* [PROBLEM TO SOLVE]:
Copy each line of the data below in which the word "array" can be found.

* [Before-and-after change records]:
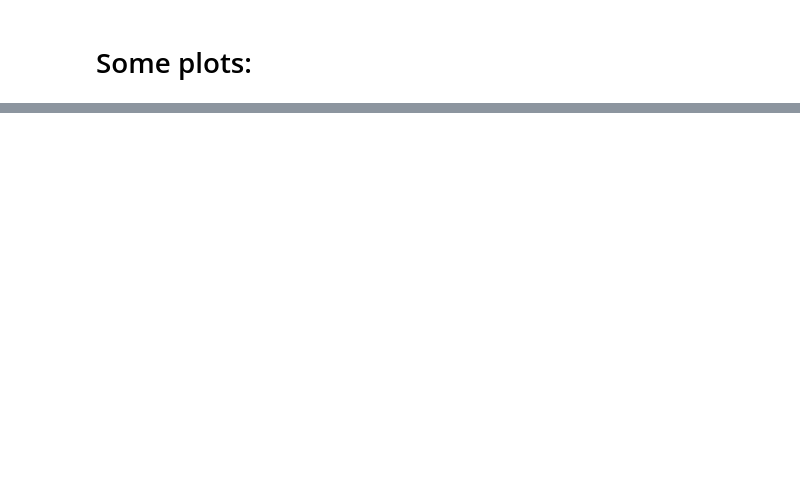
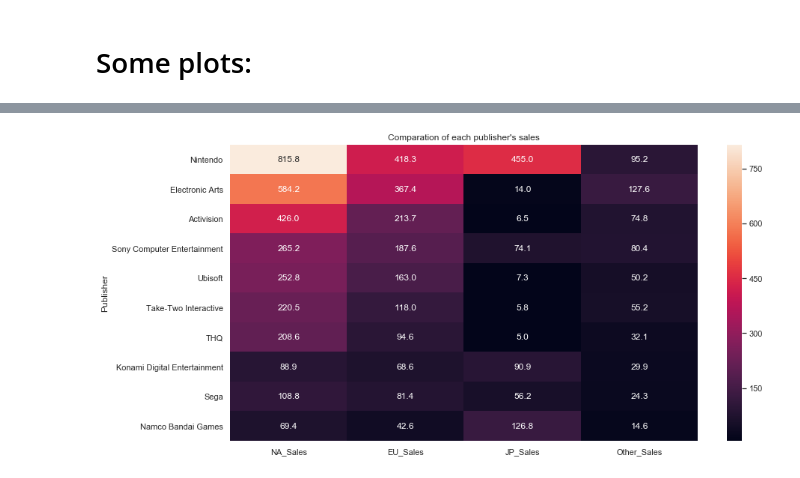
Before and after one commit to albert6051/csc59970-project, a Jupyter notebook: csc59970 project exploratory data analysis.ipynb, the cells around one changed output, grey strips where cells are left out. Drawn from its saved outputs; the diff is of its cells as text; code cells hidden in the pictures; blank space fills up the shorter version.

Commit message:
analysis of different publisher's sales

```diff
--- a/csc59970 project exploratory data analysis.ipynb
+++ b/csc59970 project exploratory data analysis.ipynb
@@ -350,0 +354,3 @@ plt.show()
+# %%
+publisher_df = df[['Publisher', 'NA_Sales', 'EU_Sales', 'JP_Sales', 'Other_Sales', 'Global_Sales']].groupby('Publisher').sum()
+publisher_df.sample(10)
@@ -350,0 +426,13 @@ plt.show()
+# %%
+sub_df = publisher_df.sort_values(by='Global_Sales', ascending=False).head(10)
+plt.figure(figsize=(14, 16))
+sns.set(font_scale=1.0)
+plt.subplot(211)
+sns.heatmap(sub_df.loc[:'Namco Bandai Games', 'NA_Sales':'Other_Sales'], annot=True, fmt = '.1f')
+plt.title("Comparation of each publisher's sales")
+# plt.subplot(212)
+# sns.heatmap(publisher_df.loc[:10,'NA_Sales%':'Other_Sales%'], vmax =1, vmin=0, annot=True, fmt = '.2%')
+# plt.title("Comparation of each area in each Genre(Pencentage)")
+plt.show()
+# %% [output]
+[figure, added]
```
Also changed, not shown: parts of 16 cells of this notebook.
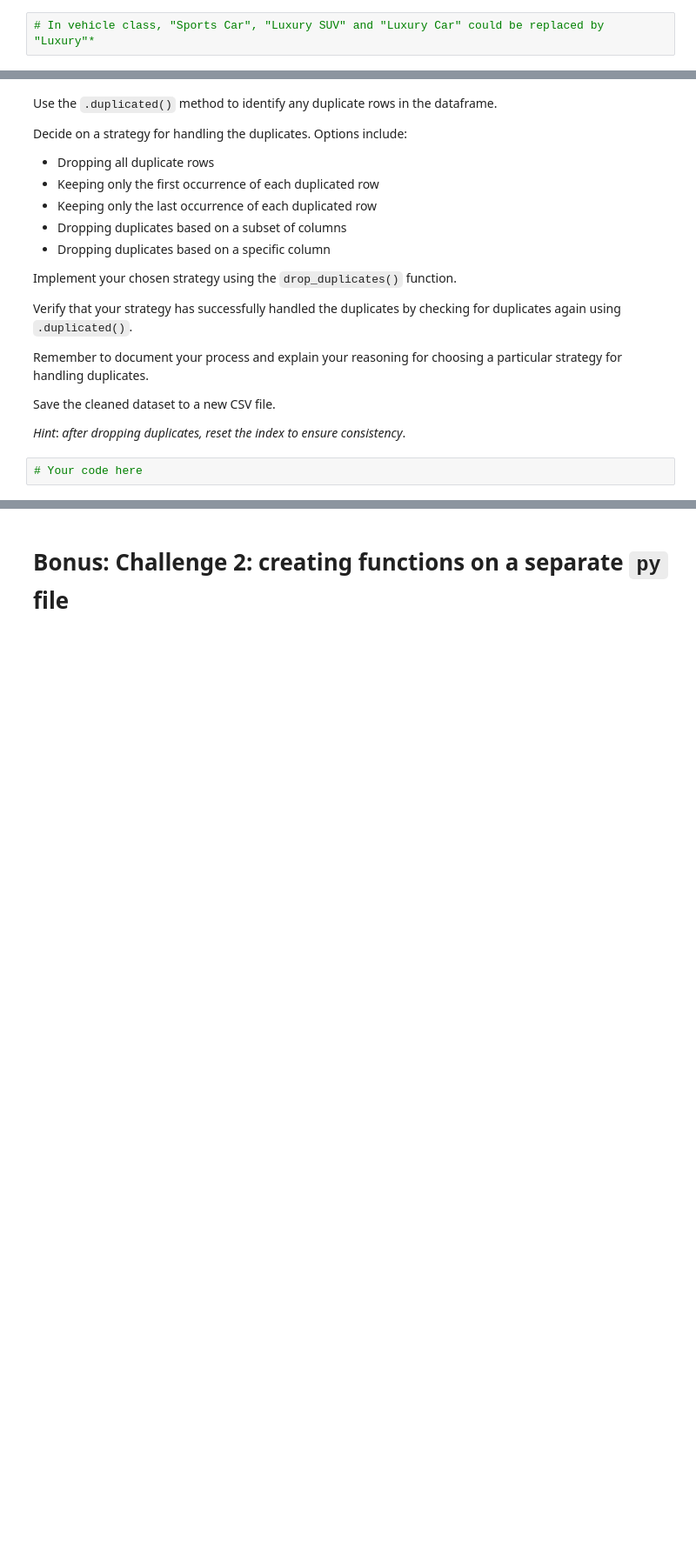
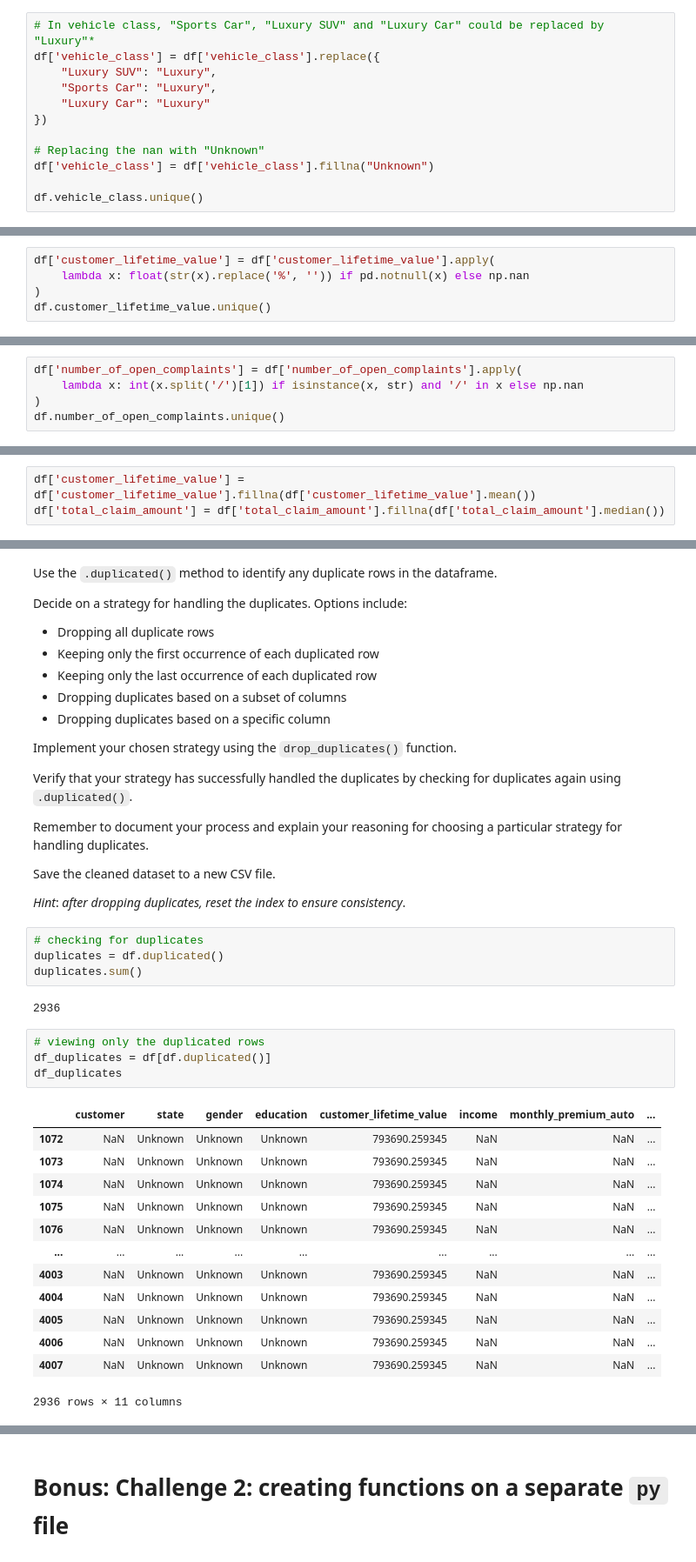
Before and after one commit to SheryllD/lab-dw-data-cleaning-and-formatting, a Jupyter notebook: lab-dw-data-cleaning-and-formatting.ipynb, the cells around one changed output, grey strips where cells are left out. Shown: that part at 87% size. Saved outputs shown, nothing was run; the diff lists cells and outputs as text; blank space fills up the shorter version.

```diff
--- a/lab-dw-data-cleaning-and-formatting.ipynb
+++ b/lab-dw-data-cleaning-and-formatting.ipynb
@@ -126,2 +161,12 @@ array(['Unknown', 'Female', 'Male'], dtype=object)
 # %%
 # In vehicle class, "Sports Car", "Luxury SUV" and "Luxury Car" could be replaced by "Luxury"*
+df['vehicle_class'] = df['vehicle_class'].replace({
+    "Luxury SUV": "Luxury",
+    "Sports Car": "Luxury",
+    "Luxury Car": "Luxury"
+})
+
+# Replacing the nan with "Unknown"
+df['vehicle_class'] = df['vehicle_class'].fillna("Unknown")
+
+df.vehicle_class.unique()
@@ -139,0 +210,5 @@ It is important to note that this exercise does not involve handling null values
+# %%
+df['customer_lifetime_value'] = df['customer_lifetime_value'].apply(
+    lambda x: float(str(x).replace('%', '')) if pd.notnull(x) else np.nan
+)
+df.customer_lifetime_value.unique()
@@ -139,0 +218,5 @@ It is important to note that this exercise does not involve handling null values
+# %%
+df['number_of_open_complaints'] = df['number_of_open_complaints'].apply(
+    lambda x: int(x.split('/')[1]) if isinstance(x, str) and '/' in x else np.nan
+)
+df.number_of_open_complaints.unique()
@@ -161,3 +304,6 @@ After formatting data types, as a last step, convert all the numeric variables t
+# %%
+df['customer_lifetime_value'] = df['customer_lifetime_value'].fillna(df['customer_lifetime_value'].mean())
+df['total_claim_amount'] = df['total_claim_amount'].fillna(df['total_claim_amount'].median())
 # %% [markdown]
 ## Exercise 5: Dealing with duplicates
 # %% [markdown]
@@ -180,4 +326,26 @@ Save the cleaned dataset to a new CSV file.
 
 *Hint*: *after dropping duplicates, reset the index to ensure consistency*.
 # %%
-# Your code here
+# checking for duplicates
+duplicates = df.duplicated()
+duplicates.sum()
+# %% [output]
+2936
+# %%
+# viewing only the duplicated rows
+df_duplicates = df[df.duplicated()]
+df_duplicates
+# %% [output]
+|  | customer | state | gender | education | customer_lifetime_value | income | monthly_premium_auto | ... |
+| 1072 | NaN | Unknown | Unknown | Unknown | 793690.259345 | NaN | NaN | ... |
+| 1073 | NaN | Unknown | Unknown | Unknown | 793690.259345 | NaN | NaN | ... |
+| 1074 | NaN | Unknown | Unknown | Unknown | 793690.259345 | NaN | NaN | ... |
+| 1075 | NaN | Unknown | Unknown | Unknown | 793690.259345 | NaN | NaN | ... |
+| 1076 | NaN | Unknown | Unknown | Unknown | 793690.259345 | NaN | NaN | ... |
+| ... | ... | ... | ... | ... | ... | ... | ... | ... |
+| 4003 | NaN | Unknown | Unknown | Unknown | 793690.259345 | NaN | NaN | ... |
+| 4004 | NaN | Unknown | Unknown | Unknown | 793690.259345 | NaN | NaN | ... |
+| 4005 | NaN | Unknown | Unknown | Unknown | 793690.259345 | NaN | NaN | ... |
+| 4006 | NaN | Unknown | Unknown | Unknown | 793690.259345 | NaN | NaN | ... |
+| 4007 | NaN | Unknown | Unknown | Unknown | 793690.259345 | NaN | NaN | ... |
+2936 rows × 11 columns
```
Also changed, not shown: parts of 19 cells of this notebook, 3 other files.
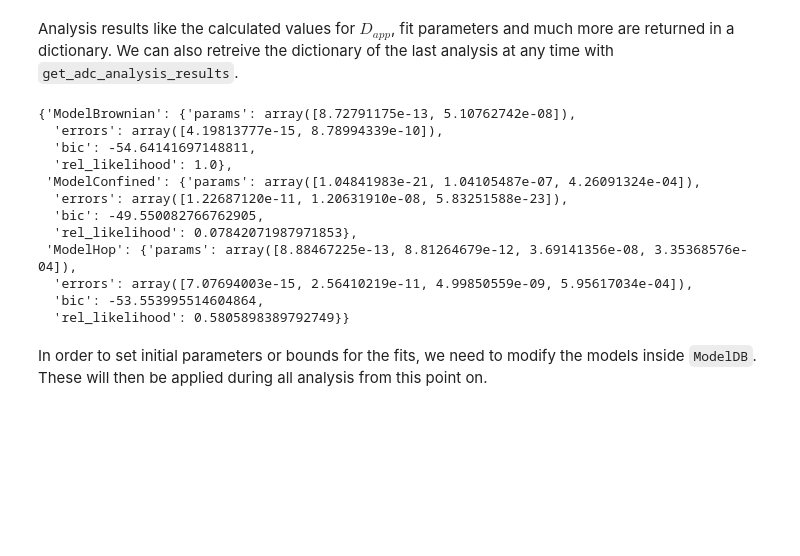
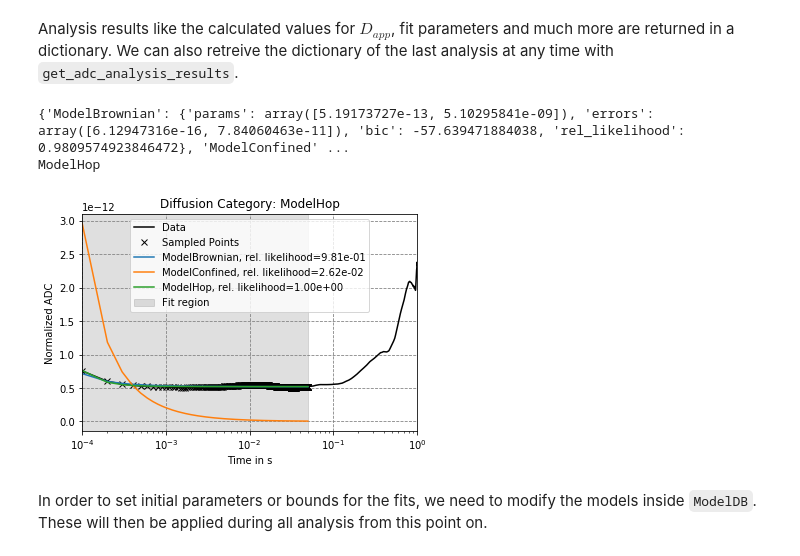
Before and after one commit to Eggeling-Lab-Microscope-Software/TRAIT2D, a Jupyter notebook: notebooks/iSCAT_analysis_new_demo.ipynb, the cells around one changed output. Saved outputs shown, nothing was run; the diff lists cells and outputs as text; code cells hidden in the pictures; blank space fills up the shorter version.

```diff
--- a/notebooks/iSCAT_analysis_new_demo.ipynb
+++ b/notebooks/iSCAT_analysis_new_demo.ipynb
@@ -21,5 +78,13 @@ ModelDB().add_model(ModelHop)
 Multiple tracks are stored in a `ListOfTracks` objects.
 # %%
 from iscat_lib.analysis import ListOfTracks
+# %%
+import random
+tracks = []
+for i in range(10):
+    simulator_brownian.run()
+    simulator_hop.run()
+    tracks.append(Track.from_dict(simulator_brownian.trajectory))
+    tracks.append(Track.from_dict(simulator_hop.trajectory))
 # %% [markdown]
 Load the tracks from some example data. We can use `tracks.normalize` to set the initial time value of all tracks to 0.
@@ -37,3 +99,5 @@ single_track = tracks.get_track(0)
+# %%
+single_track = Track.from_dict(simulator_brownian.trajectory)
 # %% [markdown]
 We can now do ADC analysis on the track:
 # %%
@@ -42,20 +106,16 @@ results = single_track.adc_analysis()
 Analysis results like the calculated values for $D_{app}$, fit parameters and much more are returned in a dictionary. We can also retreive the dictionary of the last analysis at any time with `get_adc_analysis_results`.
 # %%
 fit_results = results["fit_results"]
-fit_results
+best_model = results["best_model"]
+print(fit_results)
+print(best_model)
 # %% [output]
-{'ModelBrownian': {'params': array([8.72791175e-13, 5.10762742e-08]),
-  'errors': array([4.19813777e-15, 8.78994339e-10]),
-  'bic': -54.64141697148811,
-  'rel_likelihood': 1.0},
- 'ModelConfined': {'params': array([1.04841983e-21, 1.04105487e-07, 4.26091324e-04]),
-  'errors': array([1.22687120e-11, 1.20631910e-08, 5.83251588e-23]),
-  'bic': -49.550082766762905,
-  'rel_likelihood': 0.07842071987971853},
- 'ModelHop': {'params': array([8.88467225e-13, 8.81264679e-12, 3.69141356e-08, 3.35368576e-04]),
-  'errors': array([7.07694003e-15, 2.56410219e-11, 4.99850559e-09, 5.95617034e-04]),
-  'bic': -53.553995514604864,
-  'rel_likelihood': 0.5805898389792749}}
+{'ModelBrownian': {'params': array([5.19173727e-13, 5.10295841e-09]), 'errors': array([6.12947316e-16, 7.84060463e-11]), 'bic': -57.639471884038, 'rel_likelihood': 0.9809574923846472}, 'ModelConfined' ...
+ModelHop
+# %%
+single_track.plot_adc_analysis_results()
+# %% [output]
+[figure, added]
 # %% [markdown]
 In order to set initial parameters or bounds for the fits, we need to modify the models inside `ModelDB`. These will then be applied during all analysis from this point on.
 # %%
```
Also changed, not shown: parts of 24 cells of this notebook.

* [ANSWER SPACE]:
@@ -126,2 +161,12 @@ array(['Unknown', 'Female', 'Male'], dtype=object)
-{'ModelBrownian': {'params': array([8.72791175e-13, 5.10762742e-08]),
-  'errors': array([4.19813777e-15, 8.78994339e-10]),
- 'ModelConfined': {'params': array([1.04841983e-21, 1.04105487e-07, 4.26091324e-04]),
-  'errors': array([1.22687120e-11, 1.20631910e-08, 5.83251588e-23]),
- 'ModelHop': {'params': array([8.88467225e-13, 8.81264679e-12, 3.69141356e-08, 3.35368576e-04]),
-  'errors': array([7.07694003e-15, 2.56410219e-11, 4.99850559e-09, 5.95617034e-04]),
+{'ModelBrownian': {'params': array([5.19173727e-13, 5.10295841e-09]), 'errors': array([6.12947316e-16, 7.84060463e-11]), 'bic': -57.639471884038, 'rel_likelihood': 0.9809574923846472}, 'ModelConfined' ...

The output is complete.